What Is a Property Deed?
A deed is a legal instrument whose purpose is the transfer of real property rights from one person or company to another. Deeds are among the most basic but important areas of real estate law, and an area which often brings much contention. If you are involved in a dispute over property it is important that you work with a strong and knowledgeable College Station real estate attorney.
What Basic Elements Comprise Property Deeds?
Possession of a property deed denotes ownership. Therefore, when a deed is signed over to another party, ownership of the affected property is transferred. Property deeds must include three basic elements:
- Description of the real property. Generally this will include the boundaries of the property and type of zoning.
- Name of each party involved in the transaction
- Signature of transfer of ownership
Is There More Than One Type of Deed?
Your College Station real estate attorney will discuss with you the three most common kinds of property deeds. These are:
- Quitclaims. A quitclaim is a simple type of deed transferal method which possesses limited purpose.

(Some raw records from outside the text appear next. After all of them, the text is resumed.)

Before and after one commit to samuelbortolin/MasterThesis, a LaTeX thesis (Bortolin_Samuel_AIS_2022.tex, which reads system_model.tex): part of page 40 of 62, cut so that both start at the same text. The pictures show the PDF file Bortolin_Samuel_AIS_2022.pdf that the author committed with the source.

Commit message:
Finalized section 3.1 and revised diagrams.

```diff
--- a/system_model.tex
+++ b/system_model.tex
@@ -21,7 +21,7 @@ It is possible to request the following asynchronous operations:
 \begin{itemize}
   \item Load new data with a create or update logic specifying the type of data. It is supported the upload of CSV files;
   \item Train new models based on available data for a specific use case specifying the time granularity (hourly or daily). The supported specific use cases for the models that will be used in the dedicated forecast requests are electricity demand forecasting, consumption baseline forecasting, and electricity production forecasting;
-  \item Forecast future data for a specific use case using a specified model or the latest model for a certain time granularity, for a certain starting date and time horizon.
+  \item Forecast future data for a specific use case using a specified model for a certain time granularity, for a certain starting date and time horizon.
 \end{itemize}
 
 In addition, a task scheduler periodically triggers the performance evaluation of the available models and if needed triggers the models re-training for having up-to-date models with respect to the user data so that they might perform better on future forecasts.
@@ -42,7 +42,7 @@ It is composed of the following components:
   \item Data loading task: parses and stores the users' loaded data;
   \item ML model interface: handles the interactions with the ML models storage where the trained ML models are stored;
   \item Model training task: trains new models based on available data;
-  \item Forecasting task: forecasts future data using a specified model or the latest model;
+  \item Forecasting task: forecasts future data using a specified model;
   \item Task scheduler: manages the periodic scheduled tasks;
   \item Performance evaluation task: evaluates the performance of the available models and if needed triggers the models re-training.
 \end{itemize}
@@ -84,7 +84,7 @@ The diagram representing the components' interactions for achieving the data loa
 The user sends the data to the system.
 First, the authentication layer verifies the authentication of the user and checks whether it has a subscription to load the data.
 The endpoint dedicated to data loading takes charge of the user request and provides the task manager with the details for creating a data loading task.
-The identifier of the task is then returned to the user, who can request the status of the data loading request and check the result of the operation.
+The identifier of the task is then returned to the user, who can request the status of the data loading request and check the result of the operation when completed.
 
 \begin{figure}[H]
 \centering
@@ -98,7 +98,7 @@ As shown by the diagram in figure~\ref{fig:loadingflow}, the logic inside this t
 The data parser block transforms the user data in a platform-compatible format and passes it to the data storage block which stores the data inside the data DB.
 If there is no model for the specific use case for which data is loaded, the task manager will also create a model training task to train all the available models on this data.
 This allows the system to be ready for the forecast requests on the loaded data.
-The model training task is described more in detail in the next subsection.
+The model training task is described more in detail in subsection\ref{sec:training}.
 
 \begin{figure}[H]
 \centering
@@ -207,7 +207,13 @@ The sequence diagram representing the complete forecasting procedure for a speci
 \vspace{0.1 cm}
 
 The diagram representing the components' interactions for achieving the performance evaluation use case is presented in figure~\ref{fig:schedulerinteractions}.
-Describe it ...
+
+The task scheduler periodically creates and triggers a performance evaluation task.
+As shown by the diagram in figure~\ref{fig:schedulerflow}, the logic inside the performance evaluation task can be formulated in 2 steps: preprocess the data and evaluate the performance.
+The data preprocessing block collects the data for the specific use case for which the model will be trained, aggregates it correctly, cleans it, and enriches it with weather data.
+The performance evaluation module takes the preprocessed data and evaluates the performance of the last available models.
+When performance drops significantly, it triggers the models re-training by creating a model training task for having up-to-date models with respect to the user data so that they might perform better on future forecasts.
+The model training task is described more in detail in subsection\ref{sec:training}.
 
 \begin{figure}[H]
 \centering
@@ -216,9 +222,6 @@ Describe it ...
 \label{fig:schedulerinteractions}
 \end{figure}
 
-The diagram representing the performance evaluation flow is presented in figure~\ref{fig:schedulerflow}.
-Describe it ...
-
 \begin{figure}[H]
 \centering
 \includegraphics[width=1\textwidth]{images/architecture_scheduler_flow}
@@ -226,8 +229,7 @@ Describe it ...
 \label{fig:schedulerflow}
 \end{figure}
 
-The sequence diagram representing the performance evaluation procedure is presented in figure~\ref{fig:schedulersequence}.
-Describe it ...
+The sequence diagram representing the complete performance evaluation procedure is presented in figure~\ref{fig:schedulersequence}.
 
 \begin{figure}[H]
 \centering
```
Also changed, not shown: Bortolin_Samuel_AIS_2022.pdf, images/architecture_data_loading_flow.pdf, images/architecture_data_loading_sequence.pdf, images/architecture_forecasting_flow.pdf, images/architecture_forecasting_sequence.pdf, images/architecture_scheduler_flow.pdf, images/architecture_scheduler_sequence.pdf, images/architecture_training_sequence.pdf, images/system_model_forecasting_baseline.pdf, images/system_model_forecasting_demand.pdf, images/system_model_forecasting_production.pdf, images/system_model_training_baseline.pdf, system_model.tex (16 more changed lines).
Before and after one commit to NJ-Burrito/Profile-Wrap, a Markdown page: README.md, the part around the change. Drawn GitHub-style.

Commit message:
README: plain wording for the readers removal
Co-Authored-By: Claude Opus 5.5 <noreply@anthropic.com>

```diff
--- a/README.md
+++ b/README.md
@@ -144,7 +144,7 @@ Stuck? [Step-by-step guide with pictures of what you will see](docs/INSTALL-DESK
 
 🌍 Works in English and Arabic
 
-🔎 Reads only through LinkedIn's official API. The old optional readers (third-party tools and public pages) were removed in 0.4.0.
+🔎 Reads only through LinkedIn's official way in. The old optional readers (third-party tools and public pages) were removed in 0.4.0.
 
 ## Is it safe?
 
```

A quitclaim deed transfers ownership rights, but does not guarantee that the seller has such rights.
- Grant Deed: This type of deed verifies that the affected property has not been transferred to another person or company.
- Warranty Deed: The warranty deed, as you might expect from the name, in essence guarantees that the property has not previously been transferred and that the title is free of claims and liens. Generally the language includes a promise that the seller will compensate the buyer if the property title is not free and clear.
What Happens after the Deed Is Signed?
You will want the deed to be witnessed and notarized. If you purchased the real property jointly with another person, all sellers will need to sign the deed. You will then need to file it with the county recorder. A copy of the deed transfer will be made and the original returned to you.